→ WORK TO COMPLETE
Going through the data below, please show each line containing the string "visit".

→ AVAILABLE DATA
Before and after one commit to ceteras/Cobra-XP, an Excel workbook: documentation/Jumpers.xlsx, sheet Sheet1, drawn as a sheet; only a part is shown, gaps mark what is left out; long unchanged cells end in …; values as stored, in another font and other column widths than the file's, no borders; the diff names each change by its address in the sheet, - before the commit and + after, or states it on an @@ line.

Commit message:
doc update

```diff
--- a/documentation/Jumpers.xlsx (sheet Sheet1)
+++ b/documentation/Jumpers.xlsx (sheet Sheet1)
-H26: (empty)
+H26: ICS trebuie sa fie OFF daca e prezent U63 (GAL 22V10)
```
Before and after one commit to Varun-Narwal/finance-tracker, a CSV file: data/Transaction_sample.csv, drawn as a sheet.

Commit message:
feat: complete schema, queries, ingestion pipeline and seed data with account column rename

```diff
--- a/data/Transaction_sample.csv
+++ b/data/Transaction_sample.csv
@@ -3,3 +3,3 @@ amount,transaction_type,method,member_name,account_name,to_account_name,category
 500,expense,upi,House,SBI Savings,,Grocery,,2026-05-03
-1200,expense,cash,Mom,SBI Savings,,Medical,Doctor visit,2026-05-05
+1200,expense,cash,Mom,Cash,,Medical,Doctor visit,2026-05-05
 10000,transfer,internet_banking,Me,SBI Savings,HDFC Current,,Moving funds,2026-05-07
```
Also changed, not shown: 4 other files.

→ SOLUTION TO THE PROBLEM
-1200,expense,cash,Mom,SBI Savings,,Medical,Doctor visit,2026-05-05
+1200,expense,cash,Mom,Cash,,Medical,Doctor visit,2026-05-05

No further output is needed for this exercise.